Enlarge Combobox Dropdown Area

An early version of the dropdown comboboxIn this second part of my series revisiting functions I wrote for VB6 I decided to see how one might implement a VB.NET routine to enlarge a combobox’s dropdown area to the size of the largest string that’s loaded into it. In VB6, as you can see in my original article, Enlarge Dropdown Area, it required a few API calls to pull it off. Has this gotten any easier to do in VB.NET?

The answer is, yes, it is much easier.

The combobox now has a property called DropDownWidth that you can use to set the width of the dropdown area. It couldn’t be much easier. Just put in the width you want in the properties box at design time and you’re set.

But, what if you don’t know how long the values will be at design time? You could estimate or you could use code to get the length of the strings you add and dynamically size the combo. Let’s look at one such routine.

Private Sub AddComboItemWithWidth(ByVal comboToLoad As ComboBox, ByVal itemText As String, ByVal maxStringWidth As Integer)
    Dim MyGraphics As System.Drawing.Graphics = Me.CreateGraphics
    Dim StringSize As Integer = CInt(MyGraphics.MeasureString(itemText, comboToLoad.Font, maxStringWidth).Width) + 1
    If comboToLoad.DropDownWidth < StringSize Then
        comboToLoad.DropDownWidth = StringSize
    End If
    comboToLoad.Items.Add(itemText)
End Sub

In this routine we pass in the combobox that we want to load, the value of the string, and the maximum length we want the combobox dropdown to be in pixels (it might be a good idea to base this user screen size or other such factors). First, we create a graphics object using the current form’s method. If you wanted to have this routine outside of the confines of a single form you could pass this object in as a parameter. Next, we use the MeasureString method to get the number of pixels required by the string. If the size is greater than the maximum size the max is returned. I add one to the returned number for a little extra padding but you don’t need to do this since the method will do some padding for you. Next, the returned size is compared against the current size and, if it is greater, the combo’s DropDownWidth property is increased.
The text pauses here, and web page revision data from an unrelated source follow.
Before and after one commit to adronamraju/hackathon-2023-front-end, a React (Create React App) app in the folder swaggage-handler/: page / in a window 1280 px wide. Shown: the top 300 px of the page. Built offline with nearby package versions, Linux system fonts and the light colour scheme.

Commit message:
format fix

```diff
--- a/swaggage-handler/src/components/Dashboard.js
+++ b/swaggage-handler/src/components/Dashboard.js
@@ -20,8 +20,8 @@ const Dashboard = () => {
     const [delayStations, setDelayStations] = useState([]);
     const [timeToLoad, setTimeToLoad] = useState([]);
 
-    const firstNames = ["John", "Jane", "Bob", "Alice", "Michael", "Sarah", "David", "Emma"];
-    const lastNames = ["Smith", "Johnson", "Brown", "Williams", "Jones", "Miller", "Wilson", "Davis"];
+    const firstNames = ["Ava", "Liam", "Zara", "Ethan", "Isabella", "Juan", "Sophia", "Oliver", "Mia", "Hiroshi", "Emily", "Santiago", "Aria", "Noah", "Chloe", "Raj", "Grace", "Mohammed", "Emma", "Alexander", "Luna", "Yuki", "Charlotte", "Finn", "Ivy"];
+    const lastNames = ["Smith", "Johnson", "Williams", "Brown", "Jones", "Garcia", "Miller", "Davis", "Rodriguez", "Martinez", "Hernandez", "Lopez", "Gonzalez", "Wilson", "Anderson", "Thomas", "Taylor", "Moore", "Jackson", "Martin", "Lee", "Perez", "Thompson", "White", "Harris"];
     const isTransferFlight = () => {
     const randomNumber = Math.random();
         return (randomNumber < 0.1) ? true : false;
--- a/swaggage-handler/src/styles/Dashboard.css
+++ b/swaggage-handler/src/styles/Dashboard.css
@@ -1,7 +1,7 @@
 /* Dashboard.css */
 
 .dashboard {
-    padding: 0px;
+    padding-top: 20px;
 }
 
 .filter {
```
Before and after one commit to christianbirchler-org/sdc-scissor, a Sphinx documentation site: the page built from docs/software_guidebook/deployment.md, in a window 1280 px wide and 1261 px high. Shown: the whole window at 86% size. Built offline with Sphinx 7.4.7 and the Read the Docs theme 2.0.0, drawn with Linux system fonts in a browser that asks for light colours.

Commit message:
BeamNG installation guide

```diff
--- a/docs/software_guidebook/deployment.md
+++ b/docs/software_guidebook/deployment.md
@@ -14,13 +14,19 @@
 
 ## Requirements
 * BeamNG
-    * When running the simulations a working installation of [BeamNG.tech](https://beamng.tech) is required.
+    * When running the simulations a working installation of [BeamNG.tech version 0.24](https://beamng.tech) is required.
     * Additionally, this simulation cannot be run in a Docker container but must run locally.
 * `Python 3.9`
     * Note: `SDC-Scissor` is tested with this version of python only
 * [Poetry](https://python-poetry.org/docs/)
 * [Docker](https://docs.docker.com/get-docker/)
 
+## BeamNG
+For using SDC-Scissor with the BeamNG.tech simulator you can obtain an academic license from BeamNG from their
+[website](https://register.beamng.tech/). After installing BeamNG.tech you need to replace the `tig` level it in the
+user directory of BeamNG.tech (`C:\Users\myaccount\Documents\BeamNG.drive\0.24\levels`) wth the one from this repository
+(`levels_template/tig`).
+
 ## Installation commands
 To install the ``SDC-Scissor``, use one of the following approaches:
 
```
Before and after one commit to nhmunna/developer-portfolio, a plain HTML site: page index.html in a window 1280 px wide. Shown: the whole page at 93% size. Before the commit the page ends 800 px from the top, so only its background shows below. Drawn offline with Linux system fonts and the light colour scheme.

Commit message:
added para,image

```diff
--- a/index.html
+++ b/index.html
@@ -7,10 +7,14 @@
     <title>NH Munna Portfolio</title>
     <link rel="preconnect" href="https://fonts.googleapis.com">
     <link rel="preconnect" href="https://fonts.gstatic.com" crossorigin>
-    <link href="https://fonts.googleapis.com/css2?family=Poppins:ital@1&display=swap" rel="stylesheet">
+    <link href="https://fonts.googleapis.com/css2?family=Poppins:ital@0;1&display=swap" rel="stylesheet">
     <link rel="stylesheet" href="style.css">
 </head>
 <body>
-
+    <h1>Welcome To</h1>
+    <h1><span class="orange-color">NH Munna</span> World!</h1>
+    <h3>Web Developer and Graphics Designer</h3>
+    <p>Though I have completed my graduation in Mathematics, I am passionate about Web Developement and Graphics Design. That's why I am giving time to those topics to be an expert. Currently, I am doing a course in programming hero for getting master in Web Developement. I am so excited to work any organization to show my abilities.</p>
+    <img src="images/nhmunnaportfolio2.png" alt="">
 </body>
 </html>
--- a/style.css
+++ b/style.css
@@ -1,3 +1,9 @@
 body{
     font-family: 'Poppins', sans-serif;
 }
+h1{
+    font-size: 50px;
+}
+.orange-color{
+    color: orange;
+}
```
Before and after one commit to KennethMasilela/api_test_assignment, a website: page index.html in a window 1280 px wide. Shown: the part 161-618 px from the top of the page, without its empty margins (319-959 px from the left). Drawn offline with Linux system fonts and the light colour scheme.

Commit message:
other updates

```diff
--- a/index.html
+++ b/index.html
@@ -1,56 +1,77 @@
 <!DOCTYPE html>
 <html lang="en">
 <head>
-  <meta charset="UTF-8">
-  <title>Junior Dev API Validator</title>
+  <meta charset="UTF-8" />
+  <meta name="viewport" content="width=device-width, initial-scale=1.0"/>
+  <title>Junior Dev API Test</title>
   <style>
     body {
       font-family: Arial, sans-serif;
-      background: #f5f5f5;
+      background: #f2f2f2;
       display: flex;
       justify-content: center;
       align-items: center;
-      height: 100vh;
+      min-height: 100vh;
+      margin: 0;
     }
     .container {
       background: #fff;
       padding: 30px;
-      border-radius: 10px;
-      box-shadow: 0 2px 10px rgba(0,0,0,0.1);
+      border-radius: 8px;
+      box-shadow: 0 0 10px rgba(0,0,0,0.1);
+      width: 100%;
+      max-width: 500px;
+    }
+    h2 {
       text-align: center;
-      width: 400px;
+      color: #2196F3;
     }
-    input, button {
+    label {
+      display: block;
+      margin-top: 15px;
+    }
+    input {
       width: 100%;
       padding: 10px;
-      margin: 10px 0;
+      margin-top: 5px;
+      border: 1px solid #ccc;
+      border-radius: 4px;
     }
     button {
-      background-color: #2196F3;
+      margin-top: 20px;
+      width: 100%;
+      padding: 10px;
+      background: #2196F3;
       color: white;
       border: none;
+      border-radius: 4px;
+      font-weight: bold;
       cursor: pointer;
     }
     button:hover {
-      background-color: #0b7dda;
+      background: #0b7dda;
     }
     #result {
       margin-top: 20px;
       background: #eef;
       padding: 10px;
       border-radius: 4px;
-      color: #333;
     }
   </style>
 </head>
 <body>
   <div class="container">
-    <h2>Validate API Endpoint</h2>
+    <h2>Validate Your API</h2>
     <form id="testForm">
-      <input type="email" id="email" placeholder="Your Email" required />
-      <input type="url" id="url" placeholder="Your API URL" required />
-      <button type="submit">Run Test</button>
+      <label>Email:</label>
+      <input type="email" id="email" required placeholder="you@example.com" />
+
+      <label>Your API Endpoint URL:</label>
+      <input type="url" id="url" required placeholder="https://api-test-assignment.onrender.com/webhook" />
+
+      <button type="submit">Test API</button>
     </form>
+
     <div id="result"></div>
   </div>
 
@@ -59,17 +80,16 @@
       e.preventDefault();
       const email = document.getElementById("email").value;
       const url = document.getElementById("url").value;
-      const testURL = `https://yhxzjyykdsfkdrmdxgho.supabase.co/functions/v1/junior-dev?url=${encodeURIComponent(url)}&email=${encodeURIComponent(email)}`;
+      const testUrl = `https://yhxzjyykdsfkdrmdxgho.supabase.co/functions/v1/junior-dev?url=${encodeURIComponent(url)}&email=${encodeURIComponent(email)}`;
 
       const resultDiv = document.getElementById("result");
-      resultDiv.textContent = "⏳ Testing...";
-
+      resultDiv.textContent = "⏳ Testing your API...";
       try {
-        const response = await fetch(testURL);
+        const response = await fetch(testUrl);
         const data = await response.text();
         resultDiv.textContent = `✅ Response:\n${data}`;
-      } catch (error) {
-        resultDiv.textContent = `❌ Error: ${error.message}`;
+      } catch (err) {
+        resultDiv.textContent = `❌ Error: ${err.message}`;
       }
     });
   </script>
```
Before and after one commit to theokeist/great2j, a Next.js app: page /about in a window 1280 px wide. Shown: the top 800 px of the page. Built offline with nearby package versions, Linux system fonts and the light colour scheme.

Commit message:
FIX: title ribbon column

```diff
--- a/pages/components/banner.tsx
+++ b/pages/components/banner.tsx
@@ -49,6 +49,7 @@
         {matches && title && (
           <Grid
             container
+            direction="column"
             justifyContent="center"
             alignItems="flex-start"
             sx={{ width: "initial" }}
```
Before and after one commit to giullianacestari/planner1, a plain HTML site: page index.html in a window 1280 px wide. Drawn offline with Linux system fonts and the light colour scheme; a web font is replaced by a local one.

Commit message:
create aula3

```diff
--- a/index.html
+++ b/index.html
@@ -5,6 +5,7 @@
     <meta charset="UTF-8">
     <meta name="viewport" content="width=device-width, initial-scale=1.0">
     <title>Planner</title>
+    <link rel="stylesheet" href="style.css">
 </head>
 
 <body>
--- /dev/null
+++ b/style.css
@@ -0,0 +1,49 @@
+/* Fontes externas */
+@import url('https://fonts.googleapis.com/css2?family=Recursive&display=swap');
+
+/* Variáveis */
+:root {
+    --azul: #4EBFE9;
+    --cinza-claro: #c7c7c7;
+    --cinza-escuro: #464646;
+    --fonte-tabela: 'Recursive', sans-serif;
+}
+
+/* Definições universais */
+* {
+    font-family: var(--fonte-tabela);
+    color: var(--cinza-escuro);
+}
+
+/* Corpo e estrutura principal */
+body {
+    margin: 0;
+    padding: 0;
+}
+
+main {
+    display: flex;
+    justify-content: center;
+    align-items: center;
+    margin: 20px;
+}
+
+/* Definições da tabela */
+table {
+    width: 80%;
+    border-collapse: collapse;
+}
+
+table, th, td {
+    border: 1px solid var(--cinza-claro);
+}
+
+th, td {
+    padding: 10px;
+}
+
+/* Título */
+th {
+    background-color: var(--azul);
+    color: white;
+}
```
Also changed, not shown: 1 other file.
Lastly, the item is added to the combo.

If you wanted to resize the combo after loading, you could do the following:

Private Sub SizeCombo(ByVal comboToSize As ComboBox, ByVal maxStringWidth As Integer)
    Dim MyGraphics As System.Drawing.Graphics = Me.CreateGraphics
    Dim StringSize As Integer
    For Each ItemValue As String In comboToSize.Items
        StringSize = CInt(MyGraphics.MeasureString(ItemValue, comboToSize.Font, maxStringWidth).Width) + 1
        If comboToSize.DropDownWidth < StringSize Then
            comboToSize.DropDownWidth = StringSize
        End If
    Next
End Sub

This routine works in the same way except that it sizes after the combo is loaded.

So, it seems that doing this is a lot easier and simpler in .NET than it was in VB6.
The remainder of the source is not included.